◆ Exercise requirements ◆
Say how many lines in the entries below have the word "outbreak" in them, giving only the number.

◆ Record extracts ◆
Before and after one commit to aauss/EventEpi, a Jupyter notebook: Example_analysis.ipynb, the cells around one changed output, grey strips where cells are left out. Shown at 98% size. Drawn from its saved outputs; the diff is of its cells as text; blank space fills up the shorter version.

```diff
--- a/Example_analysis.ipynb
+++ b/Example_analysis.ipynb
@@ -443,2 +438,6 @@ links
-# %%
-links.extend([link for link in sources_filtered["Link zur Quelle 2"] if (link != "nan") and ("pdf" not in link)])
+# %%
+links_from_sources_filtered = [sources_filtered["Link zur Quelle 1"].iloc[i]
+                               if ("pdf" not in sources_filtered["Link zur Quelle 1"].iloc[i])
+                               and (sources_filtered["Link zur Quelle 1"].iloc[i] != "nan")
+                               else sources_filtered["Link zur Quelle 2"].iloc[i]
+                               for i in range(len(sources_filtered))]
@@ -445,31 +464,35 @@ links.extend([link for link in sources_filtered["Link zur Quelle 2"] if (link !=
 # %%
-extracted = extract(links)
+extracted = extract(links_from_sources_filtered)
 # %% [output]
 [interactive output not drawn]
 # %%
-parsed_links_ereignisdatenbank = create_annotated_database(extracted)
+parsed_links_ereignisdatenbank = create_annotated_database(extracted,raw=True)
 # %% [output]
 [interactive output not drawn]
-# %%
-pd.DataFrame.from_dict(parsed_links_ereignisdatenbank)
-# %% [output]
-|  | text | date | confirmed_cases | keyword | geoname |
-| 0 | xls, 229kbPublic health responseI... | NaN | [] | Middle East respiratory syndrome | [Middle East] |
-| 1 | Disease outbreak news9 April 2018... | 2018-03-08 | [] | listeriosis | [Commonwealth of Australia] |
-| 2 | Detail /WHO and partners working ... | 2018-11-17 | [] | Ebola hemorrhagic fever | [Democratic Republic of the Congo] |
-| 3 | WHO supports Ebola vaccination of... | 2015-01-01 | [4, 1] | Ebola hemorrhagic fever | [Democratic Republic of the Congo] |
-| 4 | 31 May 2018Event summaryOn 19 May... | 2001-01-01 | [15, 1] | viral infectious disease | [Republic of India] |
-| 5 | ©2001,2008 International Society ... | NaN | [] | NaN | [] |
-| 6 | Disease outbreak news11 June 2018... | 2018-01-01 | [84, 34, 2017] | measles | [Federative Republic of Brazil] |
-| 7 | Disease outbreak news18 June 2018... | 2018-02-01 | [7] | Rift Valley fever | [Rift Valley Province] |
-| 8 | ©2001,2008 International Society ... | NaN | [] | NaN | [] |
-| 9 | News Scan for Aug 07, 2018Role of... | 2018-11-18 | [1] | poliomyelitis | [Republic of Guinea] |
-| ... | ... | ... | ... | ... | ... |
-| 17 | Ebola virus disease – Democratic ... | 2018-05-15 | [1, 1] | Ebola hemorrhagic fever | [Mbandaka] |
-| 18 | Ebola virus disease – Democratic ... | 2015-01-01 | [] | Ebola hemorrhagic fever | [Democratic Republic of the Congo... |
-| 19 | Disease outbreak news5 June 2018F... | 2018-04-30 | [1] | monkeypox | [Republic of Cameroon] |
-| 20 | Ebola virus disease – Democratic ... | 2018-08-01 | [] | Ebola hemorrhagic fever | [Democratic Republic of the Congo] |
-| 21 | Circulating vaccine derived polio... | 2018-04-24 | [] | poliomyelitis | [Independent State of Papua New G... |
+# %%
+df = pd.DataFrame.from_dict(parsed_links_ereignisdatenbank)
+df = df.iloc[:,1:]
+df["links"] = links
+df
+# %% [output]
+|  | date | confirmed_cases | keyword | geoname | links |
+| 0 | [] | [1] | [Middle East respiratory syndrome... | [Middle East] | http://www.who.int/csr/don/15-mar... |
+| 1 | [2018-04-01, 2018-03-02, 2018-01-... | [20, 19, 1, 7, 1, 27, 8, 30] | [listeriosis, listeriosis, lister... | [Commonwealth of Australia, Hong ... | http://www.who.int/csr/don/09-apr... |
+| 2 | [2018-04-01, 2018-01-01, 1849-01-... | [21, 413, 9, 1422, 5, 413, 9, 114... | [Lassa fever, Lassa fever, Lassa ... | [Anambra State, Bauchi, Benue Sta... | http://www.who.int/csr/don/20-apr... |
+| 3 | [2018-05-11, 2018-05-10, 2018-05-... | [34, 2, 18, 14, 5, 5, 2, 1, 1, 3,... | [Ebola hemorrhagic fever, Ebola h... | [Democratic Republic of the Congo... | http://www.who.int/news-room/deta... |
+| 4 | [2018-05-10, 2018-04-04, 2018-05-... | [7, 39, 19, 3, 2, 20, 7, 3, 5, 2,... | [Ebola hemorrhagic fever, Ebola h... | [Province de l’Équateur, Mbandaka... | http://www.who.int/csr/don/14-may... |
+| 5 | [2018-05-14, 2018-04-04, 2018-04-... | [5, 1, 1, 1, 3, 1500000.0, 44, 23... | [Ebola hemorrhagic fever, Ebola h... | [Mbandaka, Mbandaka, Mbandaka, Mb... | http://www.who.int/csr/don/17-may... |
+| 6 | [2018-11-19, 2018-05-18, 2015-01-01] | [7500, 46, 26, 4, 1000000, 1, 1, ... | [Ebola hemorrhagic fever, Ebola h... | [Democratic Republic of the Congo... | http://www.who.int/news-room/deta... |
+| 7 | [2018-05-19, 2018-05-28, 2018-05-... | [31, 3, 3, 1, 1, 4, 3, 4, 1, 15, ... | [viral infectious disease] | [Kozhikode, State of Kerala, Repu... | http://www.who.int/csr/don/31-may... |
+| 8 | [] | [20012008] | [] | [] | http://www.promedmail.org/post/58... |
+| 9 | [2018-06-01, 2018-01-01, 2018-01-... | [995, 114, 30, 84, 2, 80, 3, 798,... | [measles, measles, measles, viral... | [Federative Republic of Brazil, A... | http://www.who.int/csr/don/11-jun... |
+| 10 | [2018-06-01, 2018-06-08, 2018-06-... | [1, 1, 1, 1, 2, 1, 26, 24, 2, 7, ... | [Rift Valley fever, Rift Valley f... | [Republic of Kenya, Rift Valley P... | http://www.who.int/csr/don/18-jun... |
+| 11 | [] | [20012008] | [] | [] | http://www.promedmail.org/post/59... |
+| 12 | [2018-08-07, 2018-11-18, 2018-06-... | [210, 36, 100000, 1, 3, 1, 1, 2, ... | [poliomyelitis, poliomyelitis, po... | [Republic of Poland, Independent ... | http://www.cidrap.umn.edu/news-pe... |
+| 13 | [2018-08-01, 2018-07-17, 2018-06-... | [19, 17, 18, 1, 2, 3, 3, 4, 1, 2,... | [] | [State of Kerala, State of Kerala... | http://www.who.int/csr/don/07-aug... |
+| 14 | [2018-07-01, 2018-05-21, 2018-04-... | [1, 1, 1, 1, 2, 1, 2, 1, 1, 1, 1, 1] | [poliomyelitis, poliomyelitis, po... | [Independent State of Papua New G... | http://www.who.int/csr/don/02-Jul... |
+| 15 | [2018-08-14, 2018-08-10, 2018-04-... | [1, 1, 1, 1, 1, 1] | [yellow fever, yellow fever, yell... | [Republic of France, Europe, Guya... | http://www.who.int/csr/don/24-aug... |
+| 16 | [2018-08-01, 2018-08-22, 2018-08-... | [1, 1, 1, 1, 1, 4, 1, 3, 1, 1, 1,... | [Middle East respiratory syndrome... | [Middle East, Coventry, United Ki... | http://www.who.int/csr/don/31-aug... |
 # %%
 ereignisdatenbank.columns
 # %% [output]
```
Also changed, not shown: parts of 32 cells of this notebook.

◆ Exercise answer ◆
4